Just Push Start recently got hands on with Venom’s multiplatform gaming headset, the Marauder 7.1 Headset. Key features of the device include 7.1 virtual surround sound, 40mm Neodymium drivers, a foldaway microphone, vibration technology, and an in-line volume control unit. This really is a multiplatform headset covering most of the current and past gen consoles, working with Xbox One, PlayStation 4, Xbox 360, PlayStation 3 and Windows PC. The headset is rather cheap at only £49.99 falling into the low-budget headset range. Can it handle the competition? Let’s find out!
Visually the headset fits well and truly into the modern sleek headset category. Mostly made of black plastic there is some red to flair the design, limited to a small hint on the headband and a small section of the earcups. The microphone when folded away fits perfectly into the design of the headset, not poking out, maintaining the sleek look. It’s nothing special so aesthetically it falls into the middle ground, the “play it safe” area. This isn’t bad by any stretch of the imagination though won’t be wowing consumers.
For the price you’re paying, the Venom Marauder 7.1 pulls off a solid audio performance. For the most part, no matter what type of game you’re playing it pumps out bassy, crisp sound. Only when the volume is fully cranked up does the headset lose its way. The 7.1 virtual surround sound is an extremely nice experience: allowing wearers to pinpoint where enemies are coming from in first person shooters, helping to build that audio layer of immersion in role play games and even giving gamers a sense of raw engine power in driving games.
Note that it is only virtual 7.1 surround sound. While there aren’t 7 speakers and a subwoofer crammed into the headset it does surround the player with sound, doing a respectable job at mimicking the speakers virtually. For some games adjustments were needed for the audio output settings, though this could be a result from testing the differences between headsets. Once set up properly, the Marauder 7.1 performed decently audio wise.
The headset is comfortable to wear for long periods of time, thanks to a combination of the earcup and headband cushioning. Even while wearing glasses it didn’t feel like the frames were being squeezed into the side of my head. The earcups being of decent size probably allowed for this more than the cushioning but both make it a comfortable headset to wear. Wearing some headsets for a few hours at a time can become a little uncomfortable but the lightness of the Marauder 7.1 headset negates this issue complete. Certainly, a strong entry in comfort terms.
Setting up the Venom Marauder 7.1 headset looks less plug and play, when unboxing, than it actually is. There are a lot of wires in the box: most are more for choice depending on how you want to connect the device. Past an initial minute of selecting and plugging together the job is done. For the reason of putting wires together there are two on-wire boxes. The first on the headset wire is an in-line volume control unit which has the standard mute and volume adjustment options so they are close to hand, and also a vibrate adjuster. The larger box is what the headset plugs into to give a USB option for plugging into a PC, this box also has the option for toggling the 3D sound feature. This makes little difference so it is more preference of whether you like it on or off.
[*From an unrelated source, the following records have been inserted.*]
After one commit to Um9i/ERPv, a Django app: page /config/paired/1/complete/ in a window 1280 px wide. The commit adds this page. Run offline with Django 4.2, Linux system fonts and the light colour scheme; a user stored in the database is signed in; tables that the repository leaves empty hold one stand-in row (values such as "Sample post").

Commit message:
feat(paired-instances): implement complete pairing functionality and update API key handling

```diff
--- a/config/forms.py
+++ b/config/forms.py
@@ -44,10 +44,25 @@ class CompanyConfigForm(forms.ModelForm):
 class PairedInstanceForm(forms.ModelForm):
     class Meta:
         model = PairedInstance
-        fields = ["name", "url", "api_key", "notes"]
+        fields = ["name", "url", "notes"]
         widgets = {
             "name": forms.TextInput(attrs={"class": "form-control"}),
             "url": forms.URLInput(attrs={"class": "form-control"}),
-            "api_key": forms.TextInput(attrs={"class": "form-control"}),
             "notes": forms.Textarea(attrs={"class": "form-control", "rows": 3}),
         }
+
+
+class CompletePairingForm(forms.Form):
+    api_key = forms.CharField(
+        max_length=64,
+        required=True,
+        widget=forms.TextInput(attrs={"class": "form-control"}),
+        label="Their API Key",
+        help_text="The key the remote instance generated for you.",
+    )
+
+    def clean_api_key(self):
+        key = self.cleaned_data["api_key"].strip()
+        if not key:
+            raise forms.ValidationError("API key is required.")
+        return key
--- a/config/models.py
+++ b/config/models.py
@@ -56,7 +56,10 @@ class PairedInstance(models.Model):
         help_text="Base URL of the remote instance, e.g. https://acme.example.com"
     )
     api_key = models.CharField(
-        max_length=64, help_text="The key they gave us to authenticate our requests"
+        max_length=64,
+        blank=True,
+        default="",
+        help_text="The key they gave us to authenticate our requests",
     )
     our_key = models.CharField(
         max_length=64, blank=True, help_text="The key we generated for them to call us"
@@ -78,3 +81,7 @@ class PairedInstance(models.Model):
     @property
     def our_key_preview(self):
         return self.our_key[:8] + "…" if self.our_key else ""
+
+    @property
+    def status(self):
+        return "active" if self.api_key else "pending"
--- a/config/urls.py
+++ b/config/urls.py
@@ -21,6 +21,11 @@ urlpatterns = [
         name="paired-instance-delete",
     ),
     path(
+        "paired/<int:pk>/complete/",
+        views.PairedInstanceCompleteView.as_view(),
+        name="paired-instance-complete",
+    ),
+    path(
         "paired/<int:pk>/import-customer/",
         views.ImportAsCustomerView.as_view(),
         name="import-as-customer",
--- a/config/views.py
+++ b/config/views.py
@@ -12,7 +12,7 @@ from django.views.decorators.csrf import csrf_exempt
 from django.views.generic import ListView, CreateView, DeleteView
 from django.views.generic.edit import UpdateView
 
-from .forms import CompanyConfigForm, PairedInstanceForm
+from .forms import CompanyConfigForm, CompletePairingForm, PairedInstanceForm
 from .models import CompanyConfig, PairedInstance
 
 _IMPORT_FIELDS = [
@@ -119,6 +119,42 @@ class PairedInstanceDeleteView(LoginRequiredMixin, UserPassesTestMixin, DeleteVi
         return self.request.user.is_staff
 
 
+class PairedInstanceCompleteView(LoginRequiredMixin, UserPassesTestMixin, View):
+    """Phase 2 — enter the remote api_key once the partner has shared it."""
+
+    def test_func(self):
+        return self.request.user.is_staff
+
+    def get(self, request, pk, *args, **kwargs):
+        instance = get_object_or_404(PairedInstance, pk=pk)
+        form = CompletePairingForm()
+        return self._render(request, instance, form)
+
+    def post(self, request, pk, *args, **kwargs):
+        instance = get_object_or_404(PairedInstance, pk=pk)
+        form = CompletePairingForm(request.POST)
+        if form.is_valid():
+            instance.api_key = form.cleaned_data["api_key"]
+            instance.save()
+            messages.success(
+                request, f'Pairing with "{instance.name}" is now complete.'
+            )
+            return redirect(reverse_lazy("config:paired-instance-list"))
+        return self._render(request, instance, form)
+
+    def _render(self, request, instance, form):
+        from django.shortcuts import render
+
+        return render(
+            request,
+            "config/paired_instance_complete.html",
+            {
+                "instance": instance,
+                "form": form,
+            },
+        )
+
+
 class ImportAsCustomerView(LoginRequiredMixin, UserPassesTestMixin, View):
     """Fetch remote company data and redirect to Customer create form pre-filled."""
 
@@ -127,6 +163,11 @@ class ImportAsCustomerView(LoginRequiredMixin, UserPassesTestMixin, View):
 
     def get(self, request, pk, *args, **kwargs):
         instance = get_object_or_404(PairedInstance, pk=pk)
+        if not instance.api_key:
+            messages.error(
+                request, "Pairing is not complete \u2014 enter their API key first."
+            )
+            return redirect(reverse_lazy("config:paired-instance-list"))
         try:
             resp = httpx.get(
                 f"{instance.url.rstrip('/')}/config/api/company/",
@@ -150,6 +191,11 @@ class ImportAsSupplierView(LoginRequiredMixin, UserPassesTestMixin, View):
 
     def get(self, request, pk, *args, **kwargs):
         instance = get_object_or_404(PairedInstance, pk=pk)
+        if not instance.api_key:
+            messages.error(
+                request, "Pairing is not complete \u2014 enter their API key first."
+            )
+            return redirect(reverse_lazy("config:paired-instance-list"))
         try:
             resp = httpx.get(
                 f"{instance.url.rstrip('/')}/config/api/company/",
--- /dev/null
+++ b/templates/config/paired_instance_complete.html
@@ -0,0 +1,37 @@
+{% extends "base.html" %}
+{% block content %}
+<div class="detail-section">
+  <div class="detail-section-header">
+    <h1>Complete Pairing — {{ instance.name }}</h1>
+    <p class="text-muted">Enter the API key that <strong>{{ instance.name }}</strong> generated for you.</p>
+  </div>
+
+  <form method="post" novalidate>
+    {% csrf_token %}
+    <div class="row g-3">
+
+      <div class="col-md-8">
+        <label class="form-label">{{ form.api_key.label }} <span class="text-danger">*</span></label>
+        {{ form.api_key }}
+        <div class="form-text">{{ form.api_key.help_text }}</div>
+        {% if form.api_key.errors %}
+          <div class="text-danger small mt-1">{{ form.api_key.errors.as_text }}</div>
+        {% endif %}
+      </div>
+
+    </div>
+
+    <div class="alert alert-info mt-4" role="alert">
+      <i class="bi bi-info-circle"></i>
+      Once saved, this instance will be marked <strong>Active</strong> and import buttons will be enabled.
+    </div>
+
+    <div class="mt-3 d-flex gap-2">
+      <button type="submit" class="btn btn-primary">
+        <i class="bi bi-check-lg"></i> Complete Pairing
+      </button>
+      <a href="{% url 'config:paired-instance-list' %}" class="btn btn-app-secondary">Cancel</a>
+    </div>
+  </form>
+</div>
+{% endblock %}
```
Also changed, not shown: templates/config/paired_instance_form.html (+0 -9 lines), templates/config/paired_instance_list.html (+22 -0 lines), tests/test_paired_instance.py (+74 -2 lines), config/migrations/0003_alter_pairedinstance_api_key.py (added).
The adjustable headset vibrate option is an interesting feature I’ve not seen before on a headset. This will not be for everyone, providing a chalk and cheese style response from people. Effectively, as music or game sounds become a bit heavier bass-wise the headset starts to vibrate allowing the wearer to really feel the bass. It is an odd sensation that for some is off-putting leading to being immersion breaking when in-game. It did take a little time to get used to and while it may be a bit peculiar I have ended up keeping the rumble turned on. It isn’t quite an on/off decision, with a scroll wheel of choice, but I feel gamers will treat it as a such.
The microphone is a huge let down for the headset. It was to be expected as the mic boom does not extend far from the headset but it sounds incredibly quiet. Making the issue greater, and stopping you from just trying the capture volume up, the mic captures surrounding sounds and even noise from the headset speakers. This can be irritating for others when using it for Skype or Discord, as they are left straining to hear you or listening along to your music.
Cable length isn’t an issue for the majority of PC gamers. Alas, for console gamers, whom will often sit further from the console, the length could provide some limitations. The combined length of the cables is between 2-2.5 meters, allowing for it to be comfortable to sit just under 2 meters from the TV. This is a surprising limitation for a multi-platform headset and leads me to the conclusion while it works with all perhaps this is a low budget headset aimed towards PC gamers more so than console players.
The Venom Marauder 7.1 is a solid entry into the low-end headset market from Venom. While it isn’t going to be challenging the more expensive top performing headsets for depth of sounds, it can be considered competition for headsets of a similar price range. The functionality for adjusting volume and vibration is spot on, even if just the thought of a vibrating headset is weird. It is comfortable to wear for hours at a time, perfect for long gaming sessions if playing solo. I say solo as communication wise the mic is lacklustre at best. Unfortunately, for a modern gaming headset this is a necessity, therefore is feature that drags the headset down as an all-round package. Overall, for audio the headset is worth it, otherwise it doesn’t quite deliver.
[Editor’s Note: The Venom Marauder 7.1 Headset was provided to us for the review.]